AIM OF THE EXERCISE: Copy each line of the material beneath that holds the word "testing".

======== TASK INPUT

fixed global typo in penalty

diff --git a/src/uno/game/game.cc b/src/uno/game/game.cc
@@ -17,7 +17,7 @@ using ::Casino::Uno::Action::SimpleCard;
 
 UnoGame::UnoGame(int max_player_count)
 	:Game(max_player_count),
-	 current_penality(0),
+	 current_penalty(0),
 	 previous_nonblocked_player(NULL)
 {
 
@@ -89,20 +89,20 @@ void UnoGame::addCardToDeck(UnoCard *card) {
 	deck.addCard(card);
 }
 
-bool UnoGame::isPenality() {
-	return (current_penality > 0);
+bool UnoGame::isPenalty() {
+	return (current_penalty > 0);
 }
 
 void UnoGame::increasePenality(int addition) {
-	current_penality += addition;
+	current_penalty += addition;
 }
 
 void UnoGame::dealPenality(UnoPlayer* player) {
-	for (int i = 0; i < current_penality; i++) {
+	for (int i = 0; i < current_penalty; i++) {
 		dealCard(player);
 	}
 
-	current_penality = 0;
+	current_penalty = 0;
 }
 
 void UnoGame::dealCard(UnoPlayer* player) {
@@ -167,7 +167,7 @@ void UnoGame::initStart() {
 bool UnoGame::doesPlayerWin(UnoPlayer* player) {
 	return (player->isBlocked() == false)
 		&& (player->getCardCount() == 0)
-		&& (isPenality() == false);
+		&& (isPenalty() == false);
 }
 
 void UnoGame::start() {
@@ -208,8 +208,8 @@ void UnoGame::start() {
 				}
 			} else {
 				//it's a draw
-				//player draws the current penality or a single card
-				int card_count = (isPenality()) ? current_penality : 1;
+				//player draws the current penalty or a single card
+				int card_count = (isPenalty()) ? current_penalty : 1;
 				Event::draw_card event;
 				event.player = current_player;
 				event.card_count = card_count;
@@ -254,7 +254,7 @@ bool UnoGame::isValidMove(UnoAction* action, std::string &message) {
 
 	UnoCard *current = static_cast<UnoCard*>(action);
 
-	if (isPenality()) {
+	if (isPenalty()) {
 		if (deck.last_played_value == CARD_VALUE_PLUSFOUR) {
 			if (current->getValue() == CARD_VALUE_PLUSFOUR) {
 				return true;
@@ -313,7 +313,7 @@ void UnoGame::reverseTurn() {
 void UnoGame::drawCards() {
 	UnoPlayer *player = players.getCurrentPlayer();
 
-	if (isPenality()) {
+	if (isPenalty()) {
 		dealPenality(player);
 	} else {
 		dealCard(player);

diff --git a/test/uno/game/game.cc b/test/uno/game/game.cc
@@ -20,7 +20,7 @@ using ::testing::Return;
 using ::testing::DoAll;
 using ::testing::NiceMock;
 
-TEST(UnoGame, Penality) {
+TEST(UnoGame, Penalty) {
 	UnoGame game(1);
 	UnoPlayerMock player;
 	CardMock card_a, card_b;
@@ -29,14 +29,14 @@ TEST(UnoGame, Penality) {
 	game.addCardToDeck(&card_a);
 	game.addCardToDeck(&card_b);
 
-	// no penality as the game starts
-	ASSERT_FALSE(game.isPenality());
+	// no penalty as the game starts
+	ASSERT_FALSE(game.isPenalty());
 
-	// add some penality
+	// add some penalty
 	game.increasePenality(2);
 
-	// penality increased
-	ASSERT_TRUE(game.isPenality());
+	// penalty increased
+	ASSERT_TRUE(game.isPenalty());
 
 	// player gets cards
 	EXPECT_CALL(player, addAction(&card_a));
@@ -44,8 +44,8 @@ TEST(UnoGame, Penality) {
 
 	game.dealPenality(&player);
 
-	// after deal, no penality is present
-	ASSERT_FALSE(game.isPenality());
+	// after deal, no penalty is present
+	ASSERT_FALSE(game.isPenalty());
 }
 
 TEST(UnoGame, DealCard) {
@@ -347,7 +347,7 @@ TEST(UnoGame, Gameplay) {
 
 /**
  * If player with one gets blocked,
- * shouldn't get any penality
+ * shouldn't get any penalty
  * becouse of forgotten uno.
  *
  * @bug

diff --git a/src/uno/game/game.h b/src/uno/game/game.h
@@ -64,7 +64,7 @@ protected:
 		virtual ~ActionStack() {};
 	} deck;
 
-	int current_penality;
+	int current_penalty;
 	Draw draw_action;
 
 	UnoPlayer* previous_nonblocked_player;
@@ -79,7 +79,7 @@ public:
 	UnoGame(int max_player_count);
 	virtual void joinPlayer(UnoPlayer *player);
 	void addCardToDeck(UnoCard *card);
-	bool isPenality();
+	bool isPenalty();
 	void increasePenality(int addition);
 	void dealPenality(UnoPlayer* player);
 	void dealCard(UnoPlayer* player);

================

RESPONSE AREA:
@@ -20,7 +20,7 @@ using ::testing::Return;
 using ::testing::DoAll;
 using ::testing::NiceMock;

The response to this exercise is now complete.